WHAT THE TASK ASKS: Please state the number of lines in the entries below where the word "processSingleTest" appears. Include nothing else.

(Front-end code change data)

____

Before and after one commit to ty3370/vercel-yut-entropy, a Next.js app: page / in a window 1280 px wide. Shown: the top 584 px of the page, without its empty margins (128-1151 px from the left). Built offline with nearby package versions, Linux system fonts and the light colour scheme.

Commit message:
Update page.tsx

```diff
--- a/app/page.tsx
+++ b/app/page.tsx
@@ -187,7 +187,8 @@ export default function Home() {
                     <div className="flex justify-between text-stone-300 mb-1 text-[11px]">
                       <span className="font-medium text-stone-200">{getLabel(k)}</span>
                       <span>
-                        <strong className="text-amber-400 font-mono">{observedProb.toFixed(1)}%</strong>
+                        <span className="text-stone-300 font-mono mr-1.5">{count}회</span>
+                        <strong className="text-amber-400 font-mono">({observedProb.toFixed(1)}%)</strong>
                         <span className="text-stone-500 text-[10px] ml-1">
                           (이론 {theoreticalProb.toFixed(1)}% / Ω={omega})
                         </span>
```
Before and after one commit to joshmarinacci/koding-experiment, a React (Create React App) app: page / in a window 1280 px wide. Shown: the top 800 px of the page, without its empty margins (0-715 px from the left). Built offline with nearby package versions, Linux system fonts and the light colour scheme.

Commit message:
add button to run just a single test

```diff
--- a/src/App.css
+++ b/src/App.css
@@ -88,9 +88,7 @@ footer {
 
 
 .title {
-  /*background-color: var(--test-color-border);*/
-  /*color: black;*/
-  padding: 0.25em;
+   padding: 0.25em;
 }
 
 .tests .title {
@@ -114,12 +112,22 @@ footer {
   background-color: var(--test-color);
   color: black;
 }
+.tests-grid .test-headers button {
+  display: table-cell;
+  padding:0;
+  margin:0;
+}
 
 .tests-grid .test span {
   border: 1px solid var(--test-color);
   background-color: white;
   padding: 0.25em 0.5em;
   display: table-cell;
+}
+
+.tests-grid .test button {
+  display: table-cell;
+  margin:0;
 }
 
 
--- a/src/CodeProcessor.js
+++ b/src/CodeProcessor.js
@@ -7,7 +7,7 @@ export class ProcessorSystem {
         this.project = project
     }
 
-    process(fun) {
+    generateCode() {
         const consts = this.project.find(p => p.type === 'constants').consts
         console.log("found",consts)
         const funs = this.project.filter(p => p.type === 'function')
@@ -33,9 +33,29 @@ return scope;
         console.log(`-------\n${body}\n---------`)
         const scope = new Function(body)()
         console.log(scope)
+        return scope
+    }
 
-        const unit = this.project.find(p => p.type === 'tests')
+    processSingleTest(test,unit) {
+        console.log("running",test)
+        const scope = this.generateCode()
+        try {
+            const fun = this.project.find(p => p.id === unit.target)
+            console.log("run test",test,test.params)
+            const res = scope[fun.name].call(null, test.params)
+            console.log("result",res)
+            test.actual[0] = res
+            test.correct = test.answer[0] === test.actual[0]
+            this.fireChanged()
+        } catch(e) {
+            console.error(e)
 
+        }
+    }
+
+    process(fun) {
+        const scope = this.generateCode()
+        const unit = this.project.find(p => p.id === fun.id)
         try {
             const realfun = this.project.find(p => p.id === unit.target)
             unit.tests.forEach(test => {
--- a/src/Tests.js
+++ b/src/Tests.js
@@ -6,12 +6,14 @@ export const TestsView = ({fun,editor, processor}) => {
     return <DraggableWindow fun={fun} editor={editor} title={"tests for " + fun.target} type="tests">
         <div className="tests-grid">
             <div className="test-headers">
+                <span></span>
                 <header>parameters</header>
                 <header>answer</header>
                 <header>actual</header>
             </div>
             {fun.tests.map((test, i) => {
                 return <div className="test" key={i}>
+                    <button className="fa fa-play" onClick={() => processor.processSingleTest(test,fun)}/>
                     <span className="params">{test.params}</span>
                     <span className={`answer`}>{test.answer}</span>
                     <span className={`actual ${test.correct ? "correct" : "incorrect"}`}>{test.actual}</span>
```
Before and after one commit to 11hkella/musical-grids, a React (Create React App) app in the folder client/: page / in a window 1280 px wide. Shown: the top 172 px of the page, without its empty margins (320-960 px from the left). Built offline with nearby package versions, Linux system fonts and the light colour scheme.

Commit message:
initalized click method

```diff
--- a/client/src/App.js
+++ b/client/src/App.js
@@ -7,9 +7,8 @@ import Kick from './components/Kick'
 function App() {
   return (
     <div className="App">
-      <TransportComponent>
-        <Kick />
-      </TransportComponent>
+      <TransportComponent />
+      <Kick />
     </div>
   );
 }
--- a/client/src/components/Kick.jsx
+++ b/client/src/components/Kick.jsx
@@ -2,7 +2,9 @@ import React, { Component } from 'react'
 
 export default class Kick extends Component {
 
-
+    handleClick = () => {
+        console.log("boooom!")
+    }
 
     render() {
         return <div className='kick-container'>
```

____

OUTPUT BELOW: 2